Go through the entries below and copy each line containing the word "const".

Given entries: Begin

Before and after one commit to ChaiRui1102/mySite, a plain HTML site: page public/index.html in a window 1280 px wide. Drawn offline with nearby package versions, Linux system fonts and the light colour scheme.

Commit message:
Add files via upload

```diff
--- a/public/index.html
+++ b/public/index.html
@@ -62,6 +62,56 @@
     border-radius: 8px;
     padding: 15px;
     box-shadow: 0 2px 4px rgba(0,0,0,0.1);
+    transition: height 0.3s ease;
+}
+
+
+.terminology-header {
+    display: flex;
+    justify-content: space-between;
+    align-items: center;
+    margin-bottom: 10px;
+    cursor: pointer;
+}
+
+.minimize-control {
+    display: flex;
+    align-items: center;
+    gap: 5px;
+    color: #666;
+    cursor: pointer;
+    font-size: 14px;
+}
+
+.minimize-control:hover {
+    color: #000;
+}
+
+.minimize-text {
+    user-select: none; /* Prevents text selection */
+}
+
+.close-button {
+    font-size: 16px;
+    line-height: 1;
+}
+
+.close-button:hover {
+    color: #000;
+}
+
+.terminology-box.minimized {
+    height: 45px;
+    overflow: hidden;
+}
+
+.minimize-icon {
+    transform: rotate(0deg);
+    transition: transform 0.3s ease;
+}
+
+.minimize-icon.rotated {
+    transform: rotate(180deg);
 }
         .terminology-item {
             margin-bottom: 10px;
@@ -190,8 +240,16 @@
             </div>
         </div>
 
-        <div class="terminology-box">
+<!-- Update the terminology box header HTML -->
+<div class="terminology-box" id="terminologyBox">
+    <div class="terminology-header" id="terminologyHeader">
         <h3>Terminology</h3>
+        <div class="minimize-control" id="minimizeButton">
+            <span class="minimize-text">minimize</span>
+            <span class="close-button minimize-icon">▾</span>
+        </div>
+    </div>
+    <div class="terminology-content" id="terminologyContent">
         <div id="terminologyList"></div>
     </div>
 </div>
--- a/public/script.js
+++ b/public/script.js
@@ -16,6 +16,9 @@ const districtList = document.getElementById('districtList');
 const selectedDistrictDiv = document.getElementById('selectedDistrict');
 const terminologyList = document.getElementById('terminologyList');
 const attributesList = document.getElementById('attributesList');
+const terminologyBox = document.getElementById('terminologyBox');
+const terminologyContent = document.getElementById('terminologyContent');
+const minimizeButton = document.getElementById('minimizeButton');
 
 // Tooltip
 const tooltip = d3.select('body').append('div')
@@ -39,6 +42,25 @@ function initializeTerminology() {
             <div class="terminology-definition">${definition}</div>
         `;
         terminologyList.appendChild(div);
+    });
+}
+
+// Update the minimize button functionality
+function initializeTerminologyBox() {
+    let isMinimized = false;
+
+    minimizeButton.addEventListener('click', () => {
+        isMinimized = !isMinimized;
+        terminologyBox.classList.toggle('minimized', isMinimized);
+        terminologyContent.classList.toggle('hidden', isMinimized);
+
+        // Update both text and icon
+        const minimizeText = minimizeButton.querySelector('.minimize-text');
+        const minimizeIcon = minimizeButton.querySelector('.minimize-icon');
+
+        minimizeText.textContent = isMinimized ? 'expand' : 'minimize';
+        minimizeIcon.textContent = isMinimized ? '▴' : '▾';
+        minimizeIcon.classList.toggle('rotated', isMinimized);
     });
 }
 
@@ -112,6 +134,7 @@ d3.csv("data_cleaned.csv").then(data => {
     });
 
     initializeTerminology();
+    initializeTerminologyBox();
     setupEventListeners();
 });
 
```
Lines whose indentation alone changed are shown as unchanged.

Given entries: End

Reply to the task
@@ -16,6 +16,9 @@ const districtList = document.getElementById('districtList');
 const selectedDistrictDiv = document.getElementById('selectedDistrict');
 const terminologyList = document.getElementById('terminologyList');
 const attributesList = document.getElementById('attributesList');
+const terminologyBox = document.getElementById('terminologyBox');
+const terminologyContent = document.getElementById('terminologyContent');
+const minimizeButton = document.getElementById('minimizeButton');
 const tooltip = d3.select('body').append('div')
+        const minimizeText = minimizeButton.querySelector('.minimize-text');
+        const minimizeIcon = minimizeButton.querySelector('.minimize-icon');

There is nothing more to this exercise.